AIM OF THE EXERCISE.
Work out how many lines of the material contain the string "mxPoint". Respond with the number only.

INPUT RECORDS.

========================================

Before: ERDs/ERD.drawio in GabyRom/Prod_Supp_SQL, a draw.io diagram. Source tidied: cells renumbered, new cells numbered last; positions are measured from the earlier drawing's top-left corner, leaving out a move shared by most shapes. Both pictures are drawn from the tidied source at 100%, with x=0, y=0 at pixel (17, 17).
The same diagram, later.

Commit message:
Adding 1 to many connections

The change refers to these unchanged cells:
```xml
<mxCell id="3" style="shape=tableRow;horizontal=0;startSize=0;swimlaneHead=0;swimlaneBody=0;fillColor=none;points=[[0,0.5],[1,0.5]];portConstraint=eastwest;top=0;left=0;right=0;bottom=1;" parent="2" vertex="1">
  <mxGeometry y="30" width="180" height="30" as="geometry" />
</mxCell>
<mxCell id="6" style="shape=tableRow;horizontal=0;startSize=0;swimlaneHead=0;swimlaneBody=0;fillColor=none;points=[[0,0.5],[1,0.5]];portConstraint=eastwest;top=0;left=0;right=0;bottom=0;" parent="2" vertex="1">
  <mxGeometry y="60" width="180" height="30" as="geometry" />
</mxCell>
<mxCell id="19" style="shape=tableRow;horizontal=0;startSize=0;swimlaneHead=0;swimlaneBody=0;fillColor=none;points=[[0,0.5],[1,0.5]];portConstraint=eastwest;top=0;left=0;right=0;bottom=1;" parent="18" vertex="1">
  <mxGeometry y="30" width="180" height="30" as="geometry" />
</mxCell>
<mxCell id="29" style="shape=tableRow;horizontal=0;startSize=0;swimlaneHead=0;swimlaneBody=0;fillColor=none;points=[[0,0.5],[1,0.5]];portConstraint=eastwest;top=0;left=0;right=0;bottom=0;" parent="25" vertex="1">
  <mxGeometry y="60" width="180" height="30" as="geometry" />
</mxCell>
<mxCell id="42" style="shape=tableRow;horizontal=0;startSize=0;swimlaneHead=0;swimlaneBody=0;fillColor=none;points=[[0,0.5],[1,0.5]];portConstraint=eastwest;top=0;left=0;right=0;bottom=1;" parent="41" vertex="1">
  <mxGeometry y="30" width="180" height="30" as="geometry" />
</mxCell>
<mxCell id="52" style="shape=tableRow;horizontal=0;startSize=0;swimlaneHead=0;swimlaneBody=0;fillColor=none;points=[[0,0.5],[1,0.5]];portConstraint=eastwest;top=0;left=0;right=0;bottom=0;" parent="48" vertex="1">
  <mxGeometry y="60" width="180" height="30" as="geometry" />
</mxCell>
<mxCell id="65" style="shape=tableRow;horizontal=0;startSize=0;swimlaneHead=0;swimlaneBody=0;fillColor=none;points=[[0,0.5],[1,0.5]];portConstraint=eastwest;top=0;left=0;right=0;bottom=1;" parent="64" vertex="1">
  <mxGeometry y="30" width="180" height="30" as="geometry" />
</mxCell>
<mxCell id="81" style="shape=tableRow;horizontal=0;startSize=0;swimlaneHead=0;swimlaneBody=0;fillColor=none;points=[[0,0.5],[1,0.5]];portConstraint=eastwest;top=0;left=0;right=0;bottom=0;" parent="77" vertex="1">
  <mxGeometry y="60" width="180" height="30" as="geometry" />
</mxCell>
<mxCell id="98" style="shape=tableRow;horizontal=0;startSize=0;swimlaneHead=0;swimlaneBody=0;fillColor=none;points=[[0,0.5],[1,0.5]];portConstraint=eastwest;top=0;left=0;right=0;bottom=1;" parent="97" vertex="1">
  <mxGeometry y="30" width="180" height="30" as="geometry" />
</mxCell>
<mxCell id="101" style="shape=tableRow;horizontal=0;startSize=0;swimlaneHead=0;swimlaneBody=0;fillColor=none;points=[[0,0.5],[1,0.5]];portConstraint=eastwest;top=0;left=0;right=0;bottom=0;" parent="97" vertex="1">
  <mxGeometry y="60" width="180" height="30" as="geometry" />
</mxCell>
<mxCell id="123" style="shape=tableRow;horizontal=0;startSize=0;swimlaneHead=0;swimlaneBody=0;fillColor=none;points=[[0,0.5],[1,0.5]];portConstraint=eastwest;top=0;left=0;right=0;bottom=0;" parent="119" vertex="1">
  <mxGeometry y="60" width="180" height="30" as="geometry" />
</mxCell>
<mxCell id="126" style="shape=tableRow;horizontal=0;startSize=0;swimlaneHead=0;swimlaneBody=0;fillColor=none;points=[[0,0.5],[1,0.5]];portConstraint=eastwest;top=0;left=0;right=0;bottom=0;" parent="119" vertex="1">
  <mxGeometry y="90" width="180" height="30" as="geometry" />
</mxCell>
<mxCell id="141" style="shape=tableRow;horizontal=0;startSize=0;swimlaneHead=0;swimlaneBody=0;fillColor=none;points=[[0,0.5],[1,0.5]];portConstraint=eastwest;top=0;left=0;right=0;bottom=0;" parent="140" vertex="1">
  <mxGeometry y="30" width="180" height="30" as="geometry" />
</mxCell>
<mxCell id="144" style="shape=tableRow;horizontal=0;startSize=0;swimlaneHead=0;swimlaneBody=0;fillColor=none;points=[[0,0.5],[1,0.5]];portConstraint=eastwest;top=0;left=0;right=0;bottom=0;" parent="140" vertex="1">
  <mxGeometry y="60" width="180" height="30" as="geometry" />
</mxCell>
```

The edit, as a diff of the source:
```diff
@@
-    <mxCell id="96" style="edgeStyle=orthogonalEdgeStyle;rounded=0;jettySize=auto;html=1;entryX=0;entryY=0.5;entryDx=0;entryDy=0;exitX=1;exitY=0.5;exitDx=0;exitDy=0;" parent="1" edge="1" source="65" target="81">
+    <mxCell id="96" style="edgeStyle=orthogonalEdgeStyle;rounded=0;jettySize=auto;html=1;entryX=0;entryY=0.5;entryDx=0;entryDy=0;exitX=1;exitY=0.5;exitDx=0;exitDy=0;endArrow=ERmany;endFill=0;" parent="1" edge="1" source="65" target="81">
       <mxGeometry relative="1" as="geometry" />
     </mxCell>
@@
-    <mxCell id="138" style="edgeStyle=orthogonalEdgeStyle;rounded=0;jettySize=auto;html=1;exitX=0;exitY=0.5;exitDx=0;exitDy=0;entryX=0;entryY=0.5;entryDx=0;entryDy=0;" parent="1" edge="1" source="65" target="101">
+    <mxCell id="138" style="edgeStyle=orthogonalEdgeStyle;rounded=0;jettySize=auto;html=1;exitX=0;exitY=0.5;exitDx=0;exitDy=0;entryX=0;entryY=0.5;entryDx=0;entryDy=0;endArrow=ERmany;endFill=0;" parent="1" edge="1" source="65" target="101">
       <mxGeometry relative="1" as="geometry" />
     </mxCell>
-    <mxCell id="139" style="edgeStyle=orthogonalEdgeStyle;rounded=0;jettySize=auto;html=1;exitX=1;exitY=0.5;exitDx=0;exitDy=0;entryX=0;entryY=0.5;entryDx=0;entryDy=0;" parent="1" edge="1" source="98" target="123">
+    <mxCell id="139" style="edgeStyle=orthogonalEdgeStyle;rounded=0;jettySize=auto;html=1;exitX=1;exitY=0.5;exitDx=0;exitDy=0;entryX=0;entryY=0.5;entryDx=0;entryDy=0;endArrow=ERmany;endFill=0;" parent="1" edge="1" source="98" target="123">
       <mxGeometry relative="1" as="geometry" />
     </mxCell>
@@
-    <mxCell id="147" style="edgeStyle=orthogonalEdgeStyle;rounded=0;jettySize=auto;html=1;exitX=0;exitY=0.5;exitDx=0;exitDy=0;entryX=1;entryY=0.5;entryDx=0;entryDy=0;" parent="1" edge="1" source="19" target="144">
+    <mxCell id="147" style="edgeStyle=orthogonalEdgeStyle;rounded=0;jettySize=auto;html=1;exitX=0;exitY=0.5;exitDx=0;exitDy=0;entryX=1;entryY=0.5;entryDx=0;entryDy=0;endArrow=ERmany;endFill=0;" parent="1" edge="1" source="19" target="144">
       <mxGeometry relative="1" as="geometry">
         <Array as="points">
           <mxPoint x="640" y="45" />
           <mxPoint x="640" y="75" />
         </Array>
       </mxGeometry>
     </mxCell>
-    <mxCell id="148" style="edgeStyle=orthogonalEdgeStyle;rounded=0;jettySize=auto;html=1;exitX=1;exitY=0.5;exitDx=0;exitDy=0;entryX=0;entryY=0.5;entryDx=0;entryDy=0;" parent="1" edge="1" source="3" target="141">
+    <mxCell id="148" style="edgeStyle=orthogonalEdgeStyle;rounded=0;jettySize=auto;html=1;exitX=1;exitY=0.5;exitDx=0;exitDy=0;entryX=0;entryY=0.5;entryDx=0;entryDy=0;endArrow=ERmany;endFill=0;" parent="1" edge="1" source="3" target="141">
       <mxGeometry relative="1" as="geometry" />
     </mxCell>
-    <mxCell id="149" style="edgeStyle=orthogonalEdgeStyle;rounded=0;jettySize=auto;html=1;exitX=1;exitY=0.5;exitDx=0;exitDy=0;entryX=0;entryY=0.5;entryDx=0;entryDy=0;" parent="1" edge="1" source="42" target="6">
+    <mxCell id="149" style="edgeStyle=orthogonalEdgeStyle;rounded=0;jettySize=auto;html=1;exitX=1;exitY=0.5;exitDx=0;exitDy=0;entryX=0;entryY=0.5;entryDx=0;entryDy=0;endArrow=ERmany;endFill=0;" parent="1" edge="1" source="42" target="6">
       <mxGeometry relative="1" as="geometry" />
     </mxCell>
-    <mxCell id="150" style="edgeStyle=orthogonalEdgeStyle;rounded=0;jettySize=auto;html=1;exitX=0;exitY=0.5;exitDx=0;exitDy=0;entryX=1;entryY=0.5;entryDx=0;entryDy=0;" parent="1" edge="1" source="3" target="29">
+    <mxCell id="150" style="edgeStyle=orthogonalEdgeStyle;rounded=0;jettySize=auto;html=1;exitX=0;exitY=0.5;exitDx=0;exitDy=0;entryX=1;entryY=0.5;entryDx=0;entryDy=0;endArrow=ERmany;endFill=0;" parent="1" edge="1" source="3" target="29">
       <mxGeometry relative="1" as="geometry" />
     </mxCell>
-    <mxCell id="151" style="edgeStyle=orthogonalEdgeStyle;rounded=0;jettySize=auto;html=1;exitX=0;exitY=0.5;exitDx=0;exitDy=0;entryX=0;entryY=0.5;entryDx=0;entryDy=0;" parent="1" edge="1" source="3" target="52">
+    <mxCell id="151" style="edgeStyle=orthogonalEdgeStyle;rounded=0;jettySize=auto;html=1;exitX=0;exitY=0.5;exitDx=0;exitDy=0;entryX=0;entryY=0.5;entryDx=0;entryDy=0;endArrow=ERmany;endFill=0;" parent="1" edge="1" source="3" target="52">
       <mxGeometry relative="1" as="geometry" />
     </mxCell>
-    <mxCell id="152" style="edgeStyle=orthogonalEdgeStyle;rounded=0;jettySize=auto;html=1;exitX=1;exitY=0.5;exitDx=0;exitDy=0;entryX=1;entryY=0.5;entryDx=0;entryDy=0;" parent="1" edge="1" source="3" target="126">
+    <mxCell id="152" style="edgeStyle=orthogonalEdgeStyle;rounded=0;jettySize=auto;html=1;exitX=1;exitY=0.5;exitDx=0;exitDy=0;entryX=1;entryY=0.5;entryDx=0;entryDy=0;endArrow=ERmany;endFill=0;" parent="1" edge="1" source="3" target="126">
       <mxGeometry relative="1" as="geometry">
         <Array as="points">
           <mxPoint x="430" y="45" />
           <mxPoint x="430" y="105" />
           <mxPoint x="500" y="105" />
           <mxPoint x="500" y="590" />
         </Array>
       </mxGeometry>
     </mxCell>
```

========================================

EXERCISE ANSWER.
6